We spent a fun morning on Saturday. After collecting a very sleepy boy from schoolies (you can read about that here if you like), we headed to a golf store with the intention of buying a set of golf clubs for my boy’s 18th birthday present. He didn’t know the purpose of visiting this shop. He had barely slept and was keen to get home to his bed. It was just wonderful to see the delight in his face as we told him about this gift. It was hysterical then to watch this tired big boy being put through his paces by the man in the shop. He needed to know what kind of golfer our boy was so set him up against the indoor mini driving range and got him to hit a few balls.
TheN the fun really began! Who knew that golf was so complicated?
Firstly, he had to imagine he was sitting back on a bar stool – not too much of a stretch given that he’d just spent a week doing that very thing!
Secondly, he was to demonstrate bending forward slightly from the waist. This had to be done whilst the shoulders were kept back. All good so far although concentration was pushed to the max.
Thirdly, hand position. The grip has to be in the correct spot. Angling the dominant hand round slightly, whilst feeling counter intuitive apparently corrected his tendency to send balls off to the right.
Fourthly, the swing!

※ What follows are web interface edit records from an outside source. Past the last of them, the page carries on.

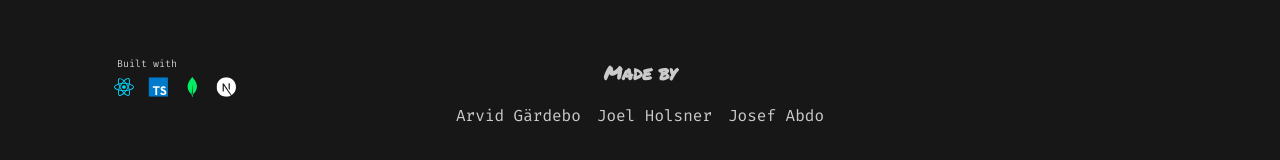
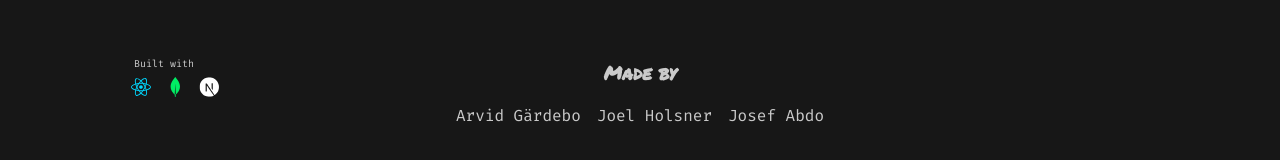
Before and after one commit to ArvidGardebo/fake-coffee-brand-api, a Next.js app: page /docs in a window 1280 px wide. Shown: the part 541-701 px from the top of the page. Built offline with nearby package versions, Linux system fonts and the light colour scheme; no server answers; the database is empty.

Commit message:
removed ts logo from footer

```diff
--- a/components/navbar.js
+++ b/components/navbar.js
@@ -49,7 +49,6 @@ export const Footer = (props) => {
       <div className={styles.footer_icons}>
         <div className={styles.footer_built_with}>Built with</div>
         <img src="React.svg" alt="React logo" />
-        <img src="typescript.svg" alt="Typescript logo" />
         <img src="MongoDb.svg" alt="MongoDB logo" />
         <img src="nextjs.svg" alt="Next js Logo" />
       </div>
```
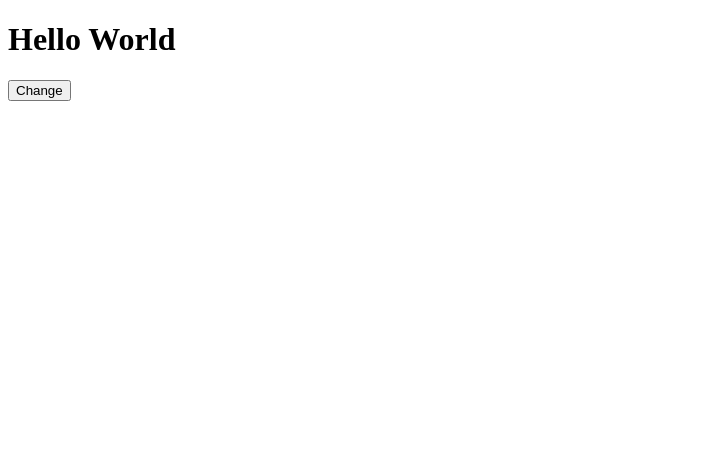
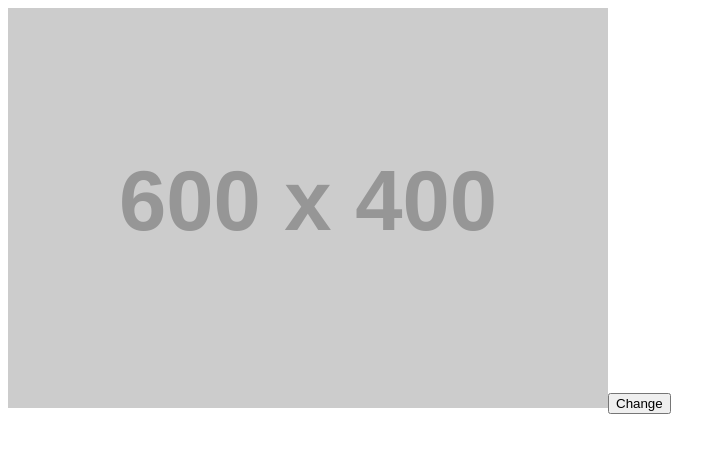
Before and after one commit to JOY045/React-Practice-LWRH-, a React (Vite) app: page / in a window 1280 px wide. Shown: the top 452 px of the page, without its empty margins (0-726 px from the left). Built offline with nearby package versions, Linux system fonts and the light colour scheme.

Commit message:
changing attribute using useRef

```diff
--- a/src/App.jsx
+++ b/src/App.jsx
@@ -2,19 +2,17 @@ import { useRef } from "react";
 
 const App = () => {
 
-  let myHeadLine = useRef();
+  let myImage = useRef();
 
   const change = () => {
-    // myHeadLine.current.innerHTML = "Hello Worlds";
-    myHeadLine.innerHTML = "Hello Worlds";
+    // myImage.current.src = "https://placehold.co/600x400?text=Hello+World"
+    myImage.current.setAttribute("height", "300px")
+    myImage.current.setAttribute("width", "500px")
   }
 
   return (
     <div>
-      {/* <h1 ref={myHeadLine}>Hello World</h1> */}
-      <h1 ref={(e) => {
-        myHeadLine =e
-      }}>Hello World</h1>
+      <img ref={myImage} src="https://placehold.co/600x400"/>
       <button onClick={change}>Change</button>
     </div>
   );
```
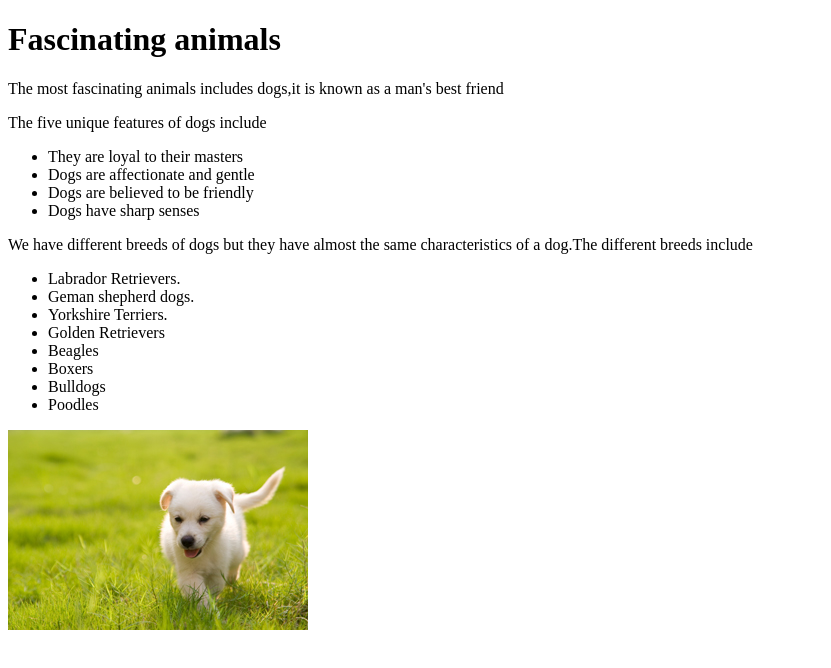
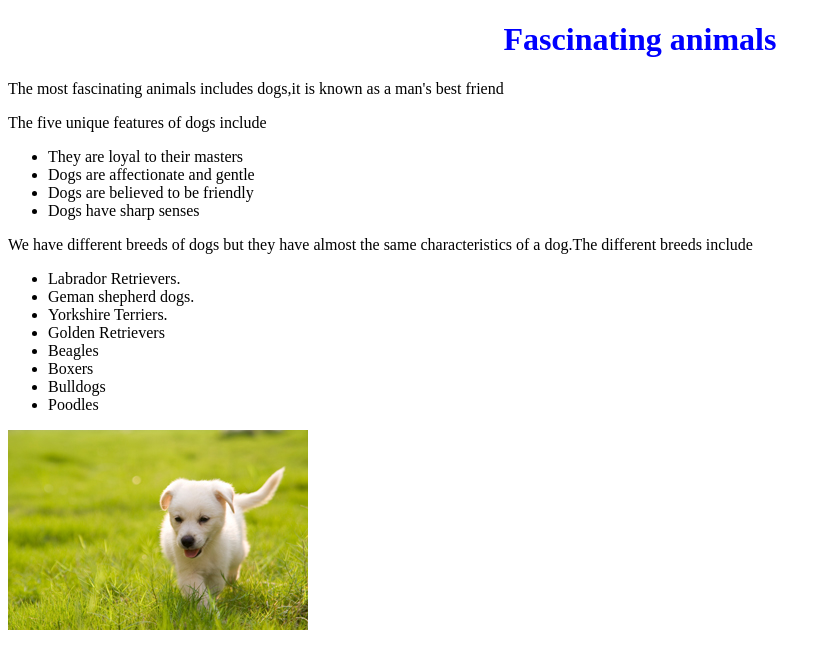
Before and after one commit to tomito26/The-most-facinating-animal, a plain HTML site: page index.html in a window 1280 px wide. Shown: the whole page, without its empty margins (0-831 px from the left). Drawn offline with Linux system fonts and the light colour scheme.

Commit message:
added a css fileand styled the h1 element,addeda readme.md and licence and screenshot of the website

```diff
--- /dev/null
+++ b/CSS/styles.css
@@ -0,0 +1,4 @@
+h1 {
+    text-align: center;
+    color: blue;
+}
--- a/index.html
+++ b/index.html
@@ -5,6 +5,7 @@
     <meta charset="UTF-8">
     <meta name="viewport" content="width=device-width, initial-scale=1.0">
     <title>Fascinating Animal</title>
+    <link rel="stylesheet" href="CSS/styles.css">
 </head>
 
 <body>
```
Also changed, not shown: screenshot.png (added), 2 other files.
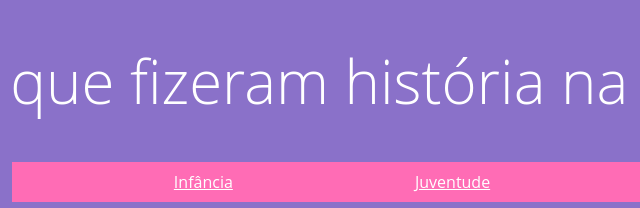
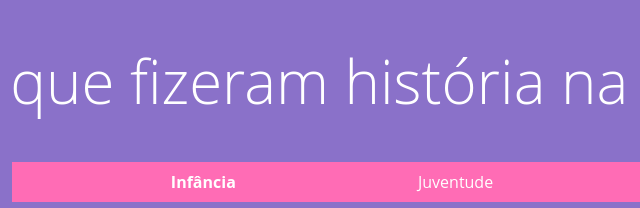
Before and after one commit to adriatls/Programaria, a plain HTML site: page index.html in a window 1280 px wide. In both pictures the pointer is over the link "Infância". Shown: the top 208 px of the page, 308-948 px from the left. Drawn offline with Linux system fonts and the light colour scheme.

Commit message:
Desafio 2 - Adicionar pseudoclass

```diff
--- a/css/style.css
+++ b/css/style.css
@@ -65,7 +65,7 @@ a {
 
 .principal a {
   color: #fff;
-  text-decoration: underline;
+  text-decoration: none;
   font-weight: normal;
 }
 
@@ -82,6 +82,11 @@ a {
   margin: 0 89px;
 }
 
+.menu:hover {
+  font-weight: bold;
+  cursor: pointer;
+}
+
 button {
   background-color: #41f341;
   border: 1px solid transparent;
```
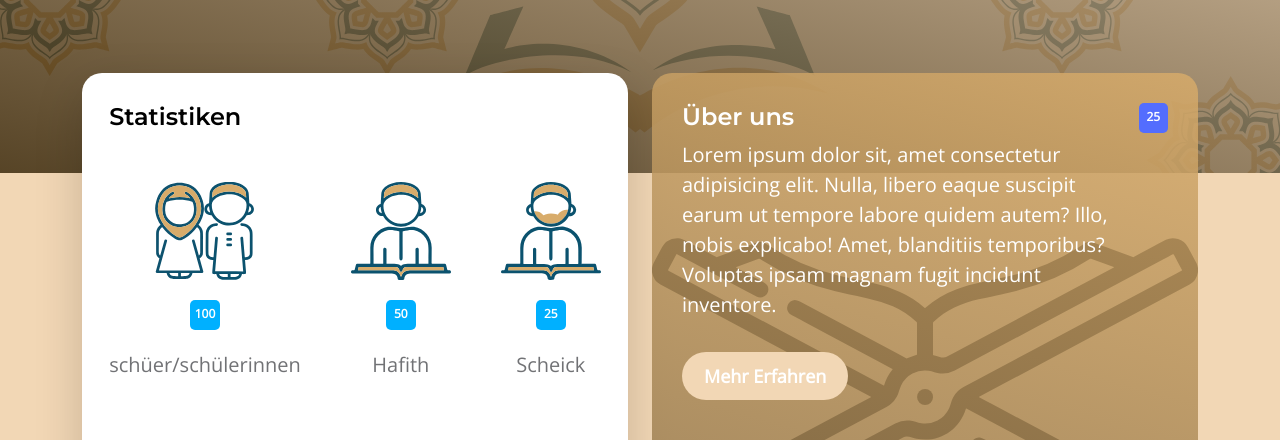
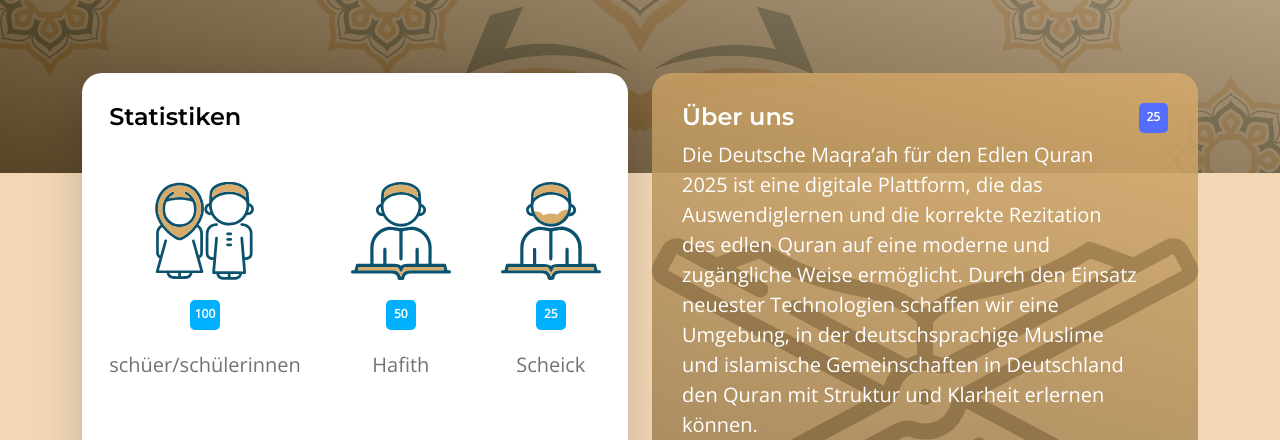
Before and after one commit to Alqatrony/DeutscheMaqra-ah, a plain HTML site: page index.html in a window 1280 px wide. Shown: the part 360-800 px from the top of the page. Drawn offline with nearby package versions, Linux system fonts and the light colour scheme.

Commit message:
jsxxjaxs

```diff
--- a/index.html
+++ b/index.html
@@ -163,10 +163,7 @@
                                     <div>
                                         <h5 class="text-white mb-2">Über uns</h5>
 
-                                        <p class="text-white">Lorem ipsum dolor sit, amet consectetur adipisicing elit.
-                                            Nulla, libero eaque suscipit earum ut tempore labore quidem autem? Illo,
-                                            nobis explicabo! Amet, blanditiis temporibus? Voluptas ipsam magnam fugit
-                                            incidunt inventore.</p>
+                                        <p class="text-white">Die Deutsche Maqra’ah für den Edlen Quran 2025 ist eine digitale Plattform, die das Auswendiglernen und die korrekte Rezitation des edlen Quran auf eine moderne und zugängliche Weise ermöglicht. Durch den Einsatz neuester Technologien schaffen wir eine Umgebung, in der deutschsprachige Muslime und islamische Gemeinschaften in Deutschland den Quran mit Struktur und Klarheit erlernen können.</p>
 
                                         <a href="ueberuns.html" class="btn custom-btn mt-2 mt-lg-3">Mehr
                                             Erfahren</a>
```
Also changed, not shown: index-ar.html (+1 -2 lines), images/topics/logo-01.svg (added).
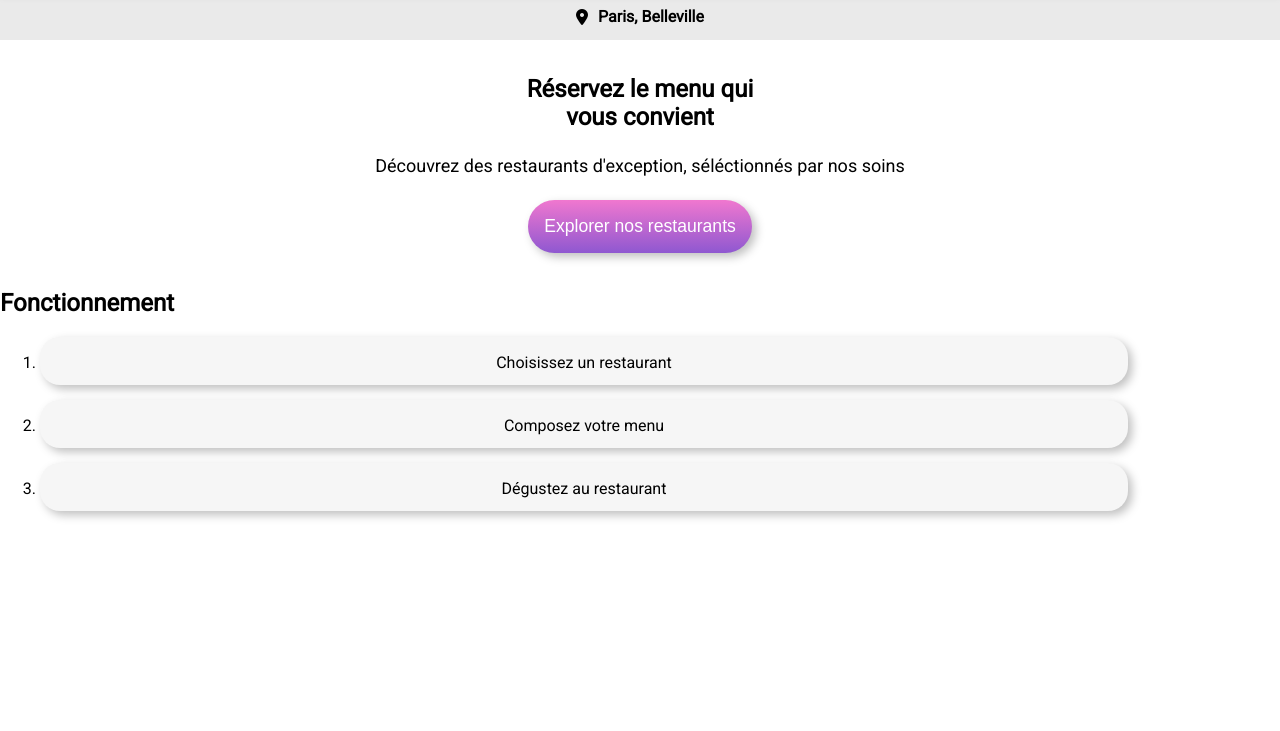
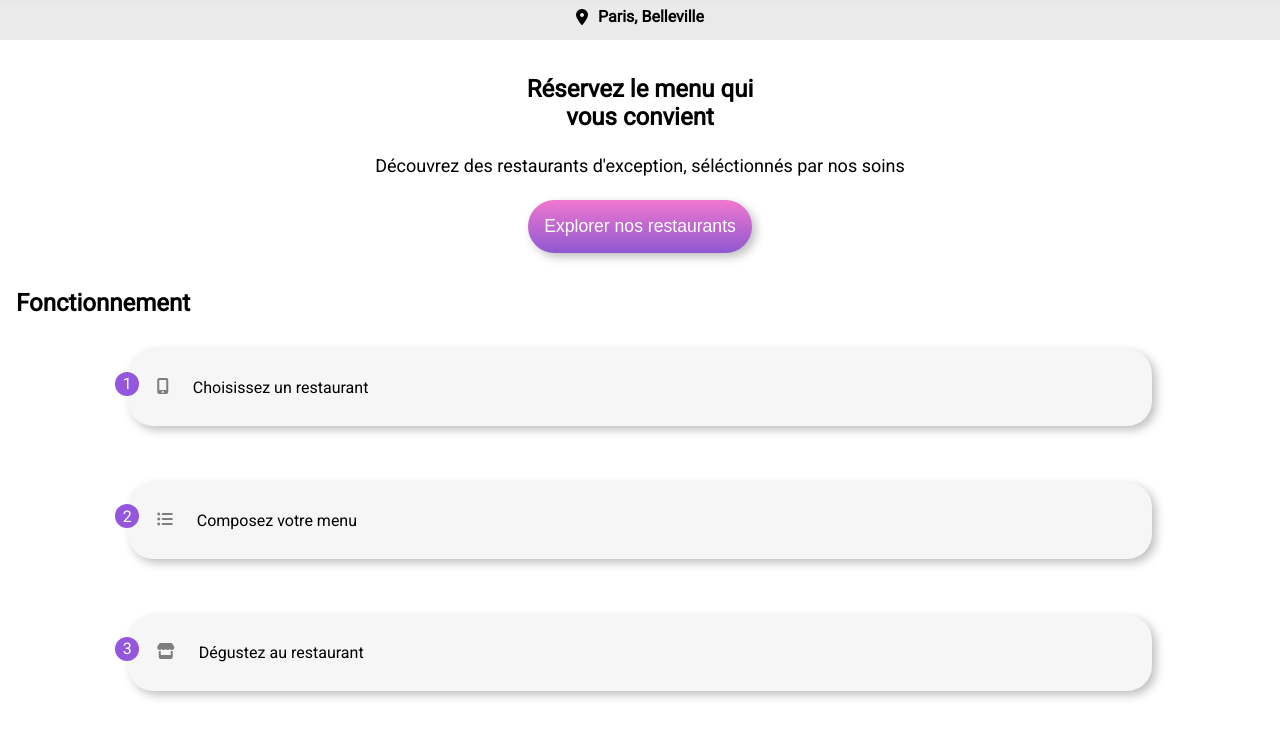
Before and after one commit to Zeleif/Oh-My-Food, a website: page ohmyfood/Index.html in a window 1280 px wide. Shown: the part 72-803 px from the top of the page. Drawn offline with Linux system fonts and the light colour scheme.

Commit message:
ajout tuto

```diff
--- a/ohmyfood/Index.html
+++ b/ohmyfood/Index.html
@@ -28,13 +28,28 @@
             <p class="pres_subtitle">Découvrez des restaurants d'exception, séléctionnés par nos soins</p>
             <button class="pres_btn" type="button">Explorer nos restaurants</button>
         </section>
-        <section class="tuto">
-            <h2 class="tuto_title">Fonctionnement</h2>
-            <ol>
-                <li>Choisissez un restaurant</li>
-                <li>Composez votre menu</li>
-                <li>Dégustez au restaurant</li>
-            </ol>
+        <h2 class="process_title">Fonctionnement</h2>
+        <section class="process">
+            <div class="process_step">
+                <p>
+                    <i class="fas fa-mobile-alt"></i>
+                    Choisissez un restaurant
+                </p>
+                <div>1</div>
+            </div>
+            <div class="process_step">
+                <p>
+                    <i class="fas fa-list-ul"></i>
+                    Composez votre menu
+                </p>
+                <div>2</div>
+            </div>
+            <div class="process_step">
+                <p>
+                    <i class="fas fa-store"></i>
+                    Dégustez au restaurant
+                </p>
+                <div>3</div>
             </div>
         </section>
     </main>
--- a/ohmyfood/sass/component/tuto.scss
+++ b/ohmyfood/sass/component/tuto.scss
@@ -1,20 +1,37 @@
 @use "../utils/dark.scss";
-
-.tuto {
- & ol {
+.process {
+   position: absolute;
+   width: 100%;
    display: flex;
    flex-direction: column;
-    gap: 15px;
-
-
+   align-items: center;
 }
- & li{
+   .process_title {
+      padding-left: 1rem;
+      margin-bottom: 1rem;
+   }
+.process_step p {
  background-color: #f6f6f6;
-    padding: 1rem 2rem;
-    border-radius: 20px;
-    width: 85vw;
-    height: 6vh;
  text-align: center;
+ display: flex;
+ gap: 1.5rem;
+ border-radius: 25px;
+ width: 80vw;
+ padding: 1.8rem;
  @include dark.shadow;
 }
+  i.fas {
+  color: #7E7E7E;
  }
+ .process_step div {
+   display: grid;
+   place-items: center;
+   position: relative;
+   left: -0.8rem;
+   bottom: 4.4rem;
+   width: 1.5rem;
+   height: 1.5rem;
+   border-radius: 50%;
+   color: #fff;
+   background-color: #9356dc;
+ }
```
Also changed, not shown: ohmyfood/style.css, 1 other file. Lines whose indentation alone changed are shown as unchanged.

Head down, shoulders down, use the leverage of those lanky long arms to gain some advantage. Let the swing follow around in a natural arc.
There was nothing natural about anything by this stage but the man from the shop patiently helped him whack one ball after another. Some were on target, others made us all thankful that there was a side net. Adjustments were made to his stance and posture and reminders gently given as to what needed to be done to hit the target.
The need to coordinate so many things at the same time in order to hit the targeted zone was so hard and unachievable most of the time. There always seemed to be one element going rogue! The bum was not on the bar stool, the hand alignment was incorrect or rushed, the head was not down and focused, and that swing!
The need for 100% concentration at all times on several elements made it seem like an impossible feat. We were told that the golf clubs we were purchasing were of the best quality but that the key to improvement was practice.
I’m sure you can see where I’m going with this. As hilarious as it was to watch our boy sweat a week’s worth of beer out the top of his head whilst maintaining some modicum of dignity and occasionally hit the target, I could not help but compare this to his life with Type 1 Diabetes.
If anyone who reads this is a golfer, I apologise for any errors in the golfing advice. I had tears of laughter rolling down my face which interfered with my understanding of a sport which already baffles me!